Work required:
Find how many lines below hold "StateManager", then state that number by itself.

[Items from a data source]
[Start of Attachment]
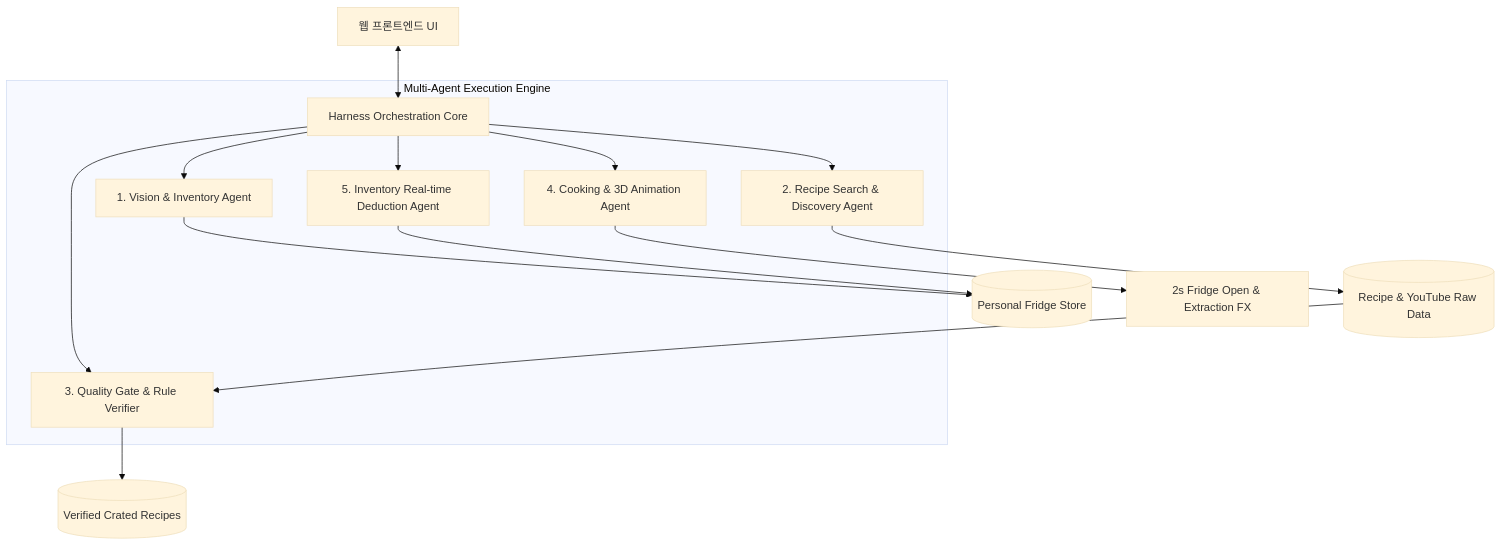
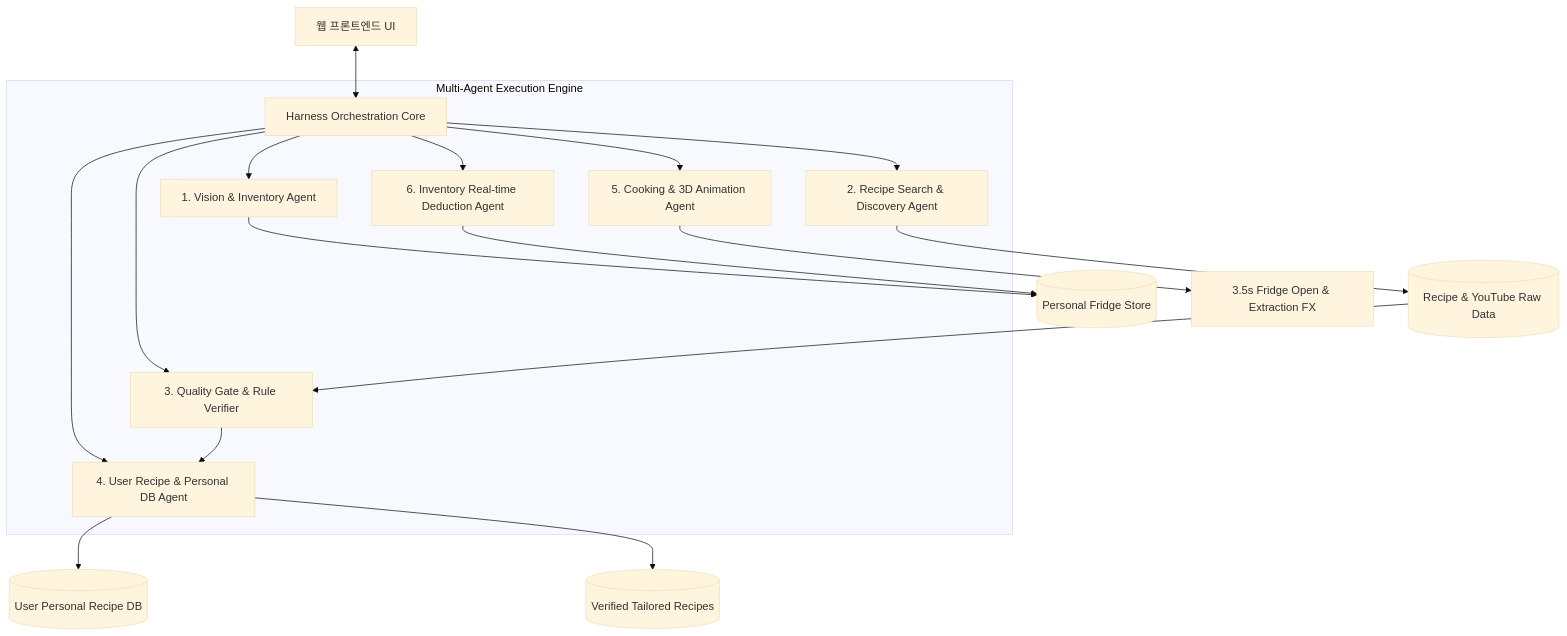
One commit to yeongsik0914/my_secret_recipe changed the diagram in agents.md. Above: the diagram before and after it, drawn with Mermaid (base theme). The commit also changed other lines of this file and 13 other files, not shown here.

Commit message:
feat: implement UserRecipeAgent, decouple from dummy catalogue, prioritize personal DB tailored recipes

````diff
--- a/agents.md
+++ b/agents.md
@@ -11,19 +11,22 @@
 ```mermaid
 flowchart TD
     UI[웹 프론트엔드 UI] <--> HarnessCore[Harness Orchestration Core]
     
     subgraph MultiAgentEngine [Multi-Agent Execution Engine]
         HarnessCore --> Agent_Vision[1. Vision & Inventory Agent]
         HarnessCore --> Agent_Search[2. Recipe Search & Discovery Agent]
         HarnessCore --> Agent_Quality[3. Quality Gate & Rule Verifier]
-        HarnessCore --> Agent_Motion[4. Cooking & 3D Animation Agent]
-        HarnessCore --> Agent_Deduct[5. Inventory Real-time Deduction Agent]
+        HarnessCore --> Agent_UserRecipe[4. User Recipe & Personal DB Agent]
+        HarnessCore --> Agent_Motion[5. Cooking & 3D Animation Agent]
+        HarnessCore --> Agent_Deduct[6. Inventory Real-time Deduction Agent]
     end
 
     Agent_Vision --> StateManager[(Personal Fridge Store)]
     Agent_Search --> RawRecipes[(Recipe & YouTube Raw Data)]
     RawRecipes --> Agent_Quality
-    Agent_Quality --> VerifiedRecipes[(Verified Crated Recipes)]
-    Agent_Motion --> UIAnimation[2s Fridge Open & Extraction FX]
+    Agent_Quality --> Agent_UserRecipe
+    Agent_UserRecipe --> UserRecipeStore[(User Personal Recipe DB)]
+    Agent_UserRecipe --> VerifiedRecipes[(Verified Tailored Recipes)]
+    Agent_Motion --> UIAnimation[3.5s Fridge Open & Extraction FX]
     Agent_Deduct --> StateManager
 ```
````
[End of Attachment]
Worked solution:
2